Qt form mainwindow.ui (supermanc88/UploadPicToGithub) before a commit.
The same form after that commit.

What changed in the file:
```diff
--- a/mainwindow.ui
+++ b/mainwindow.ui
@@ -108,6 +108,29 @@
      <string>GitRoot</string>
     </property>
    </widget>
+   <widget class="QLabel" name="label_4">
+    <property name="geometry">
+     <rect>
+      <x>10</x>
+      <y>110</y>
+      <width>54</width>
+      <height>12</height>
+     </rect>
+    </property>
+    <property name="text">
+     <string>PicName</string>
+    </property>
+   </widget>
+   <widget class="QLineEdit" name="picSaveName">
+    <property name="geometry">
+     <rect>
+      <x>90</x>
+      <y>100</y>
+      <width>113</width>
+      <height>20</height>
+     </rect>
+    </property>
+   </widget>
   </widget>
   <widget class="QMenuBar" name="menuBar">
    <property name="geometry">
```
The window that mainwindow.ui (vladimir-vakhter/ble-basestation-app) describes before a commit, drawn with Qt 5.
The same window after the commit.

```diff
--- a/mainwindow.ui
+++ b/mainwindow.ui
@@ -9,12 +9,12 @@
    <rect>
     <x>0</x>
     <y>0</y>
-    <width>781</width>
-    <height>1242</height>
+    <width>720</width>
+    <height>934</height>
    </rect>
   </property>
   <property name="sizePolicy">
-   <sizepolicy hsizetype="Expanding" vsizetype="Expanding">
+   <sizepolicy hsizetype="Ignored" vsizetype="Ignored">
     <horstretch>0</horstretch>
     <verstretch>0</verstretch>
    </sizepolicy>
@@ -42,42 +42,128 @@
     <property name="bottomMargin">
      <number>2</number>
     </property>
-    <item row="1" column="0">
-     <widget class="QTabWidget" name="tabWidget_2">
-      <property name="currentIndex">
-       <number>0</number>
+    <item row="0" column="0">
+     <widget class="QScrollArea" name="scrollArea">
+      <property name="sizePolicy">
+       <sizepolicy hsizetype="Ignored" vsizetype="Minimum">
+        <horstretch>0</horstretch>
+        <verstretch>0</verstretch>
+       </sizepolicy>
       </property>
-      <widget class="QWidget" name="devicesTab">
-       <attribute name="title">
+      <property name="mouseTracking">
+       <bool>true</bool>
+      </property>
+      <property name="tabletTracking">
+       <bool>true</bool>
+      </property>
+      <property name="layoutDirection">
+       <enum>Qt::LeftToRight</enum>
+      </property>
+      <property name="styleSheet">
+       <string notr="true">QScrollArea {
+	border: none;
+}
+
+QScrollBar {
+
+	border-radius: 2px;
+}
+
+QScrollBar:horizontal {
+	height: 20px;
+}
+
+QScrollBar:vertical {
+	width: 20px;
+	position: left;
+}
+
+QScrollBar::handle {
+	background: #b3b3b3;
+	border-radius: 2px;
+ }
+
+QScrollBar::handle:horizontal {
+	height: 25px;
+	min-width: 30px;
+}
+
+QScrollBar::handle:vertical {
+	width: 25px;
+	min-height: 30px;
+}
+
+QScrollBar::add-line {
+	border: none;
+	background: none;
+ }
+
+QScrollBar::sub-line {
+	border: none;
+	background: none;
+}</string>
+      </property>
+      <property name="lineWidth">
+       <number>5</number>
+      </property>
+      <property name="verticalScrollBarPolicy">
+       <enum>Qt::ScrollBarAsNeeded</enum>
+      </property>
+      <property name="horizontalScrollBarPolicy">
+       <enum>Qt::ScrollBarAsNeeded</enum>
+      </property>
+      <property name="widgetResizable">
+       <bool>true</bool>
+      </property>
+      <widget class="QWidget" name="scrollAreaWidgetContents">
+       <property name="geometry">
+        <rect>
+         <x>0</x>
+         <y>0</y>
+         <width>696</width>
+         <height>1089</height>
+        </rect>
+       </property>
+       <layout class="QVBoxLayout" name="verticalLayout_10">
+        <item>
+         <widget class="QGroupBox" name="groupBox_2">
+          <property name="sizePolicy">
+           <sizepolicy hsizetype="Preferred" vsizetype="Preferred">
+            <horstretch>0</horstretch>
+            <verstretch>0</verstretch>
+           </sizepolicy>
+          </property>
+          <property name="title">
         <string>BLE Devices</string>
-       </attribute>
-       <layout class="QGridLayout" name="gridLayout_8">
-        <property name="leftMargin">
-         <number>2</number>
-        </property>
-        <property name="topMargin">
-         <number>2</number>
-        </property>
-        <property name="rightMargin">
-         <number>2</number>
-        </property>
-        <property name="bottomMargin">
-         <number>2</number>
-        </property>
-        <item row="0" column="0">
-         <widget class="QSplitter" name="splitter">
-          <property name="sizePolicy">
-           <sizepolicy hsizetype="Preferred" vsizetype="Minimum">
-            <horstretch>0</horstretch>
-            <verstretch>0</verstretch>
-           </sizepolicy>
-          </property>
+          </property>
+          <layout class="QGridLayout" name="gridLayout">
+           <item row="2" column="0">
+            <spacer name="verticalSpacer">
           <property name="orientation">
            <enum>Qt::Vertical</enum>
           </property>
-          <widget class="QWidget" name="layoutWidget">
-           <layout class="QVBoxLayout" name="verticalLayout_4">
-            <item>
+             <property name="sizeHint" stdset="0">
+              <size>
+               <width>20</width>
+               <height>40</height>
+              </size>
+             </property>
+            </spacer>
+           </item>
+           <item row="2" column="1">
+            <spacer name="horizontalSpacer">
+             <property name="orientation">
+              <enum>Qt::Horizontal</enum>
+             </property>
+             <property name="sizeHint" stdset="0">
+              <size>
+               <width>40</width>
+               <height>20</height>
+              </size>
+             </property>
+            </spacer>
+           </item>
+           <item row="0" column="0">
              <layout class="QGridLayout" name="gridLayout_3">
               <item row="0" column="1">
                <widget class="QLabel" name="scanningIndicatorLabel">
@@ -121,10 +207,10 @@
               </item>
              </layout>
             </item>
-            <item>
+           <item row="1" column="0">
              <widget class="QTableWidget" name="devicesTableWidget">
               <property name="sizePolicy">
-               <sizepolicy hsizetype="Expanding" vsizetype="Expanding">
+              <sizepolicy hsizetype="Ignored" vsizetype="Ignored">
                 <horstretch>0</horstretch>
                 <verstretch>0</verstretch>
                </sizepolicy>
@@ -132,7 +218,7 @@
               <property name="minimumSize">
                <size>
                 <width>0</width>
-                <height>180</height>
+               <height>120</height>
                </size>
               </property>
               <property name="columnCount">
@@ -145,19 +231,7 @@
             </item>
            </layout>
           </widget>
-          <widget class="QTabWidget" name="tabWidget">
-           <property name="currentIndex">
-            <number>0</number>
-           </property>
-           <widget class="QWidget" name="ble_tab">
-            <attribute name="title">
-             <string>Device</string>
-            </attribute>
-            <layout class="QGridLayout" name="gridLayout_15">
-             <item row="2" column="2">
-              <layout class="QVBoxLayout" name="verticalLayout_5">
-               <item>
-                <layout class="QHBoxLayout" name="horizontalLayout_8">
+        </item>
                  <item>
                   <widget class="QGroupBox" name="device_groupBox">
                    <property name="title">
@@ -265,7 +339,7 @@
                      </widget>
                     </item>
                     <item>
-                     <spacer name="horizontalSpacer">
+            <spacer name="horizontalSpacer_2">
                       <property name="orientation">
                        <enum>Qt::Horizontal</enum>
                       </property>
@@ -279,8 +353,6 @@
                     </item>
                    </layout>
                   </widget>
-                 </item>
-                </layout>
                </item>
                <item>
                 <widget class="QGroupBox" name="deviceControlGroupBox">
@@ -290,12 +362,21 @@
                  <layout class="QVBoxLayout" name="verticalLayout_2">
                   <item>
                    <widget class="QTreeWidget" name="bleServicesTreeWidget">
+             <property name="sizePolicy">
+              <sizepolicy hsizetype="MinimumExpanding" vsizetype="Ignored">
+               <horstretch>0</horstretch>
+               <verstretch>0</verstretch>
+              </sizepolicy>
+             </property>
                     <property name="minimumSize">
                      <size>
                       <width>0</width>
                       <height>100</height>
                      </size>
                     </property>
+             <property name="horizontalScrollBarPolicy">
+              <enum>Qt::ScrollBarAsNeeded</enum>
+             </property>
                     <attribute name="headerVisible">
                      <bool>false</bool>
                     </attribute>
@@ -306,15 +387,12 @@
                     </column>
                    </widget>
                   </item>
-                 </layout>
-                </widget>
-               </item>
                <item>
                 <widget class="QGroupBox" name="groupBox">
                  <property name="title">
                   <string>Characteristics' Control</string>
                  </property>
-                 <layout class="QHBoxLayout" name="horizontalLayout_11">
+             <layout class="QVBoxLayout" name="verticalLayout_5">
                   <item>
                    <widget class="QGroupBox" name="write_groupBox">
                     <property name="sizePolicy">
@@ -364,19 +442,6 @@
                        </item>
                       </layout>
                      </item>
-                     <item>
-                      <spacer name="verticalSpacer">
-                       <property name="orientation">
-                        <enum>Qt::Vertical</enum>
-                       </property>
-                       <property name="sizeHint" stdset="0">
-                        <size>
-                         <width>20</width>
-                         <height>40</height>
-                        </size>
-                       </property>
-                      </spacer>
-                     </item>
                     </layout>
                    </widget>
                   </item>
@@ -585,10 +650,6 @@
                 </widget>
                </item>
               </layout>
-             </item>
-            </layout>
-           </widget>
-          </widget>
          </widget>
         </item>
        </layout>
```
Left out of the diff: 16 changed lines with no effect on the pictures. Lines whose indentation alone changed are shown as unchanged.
◆ ◆ ◆ ◆ ◆
If a line in the material above holds "string", copy it.

* [Result of the task]
      <string>GitRoot</string>
+     <string>PicName</string>
+       <string notr="true">QScrollArea {
+}</string>
         <string>BLE Devices</string>
-             <string>Device</string>
                   <string>Characteristics' Control</string>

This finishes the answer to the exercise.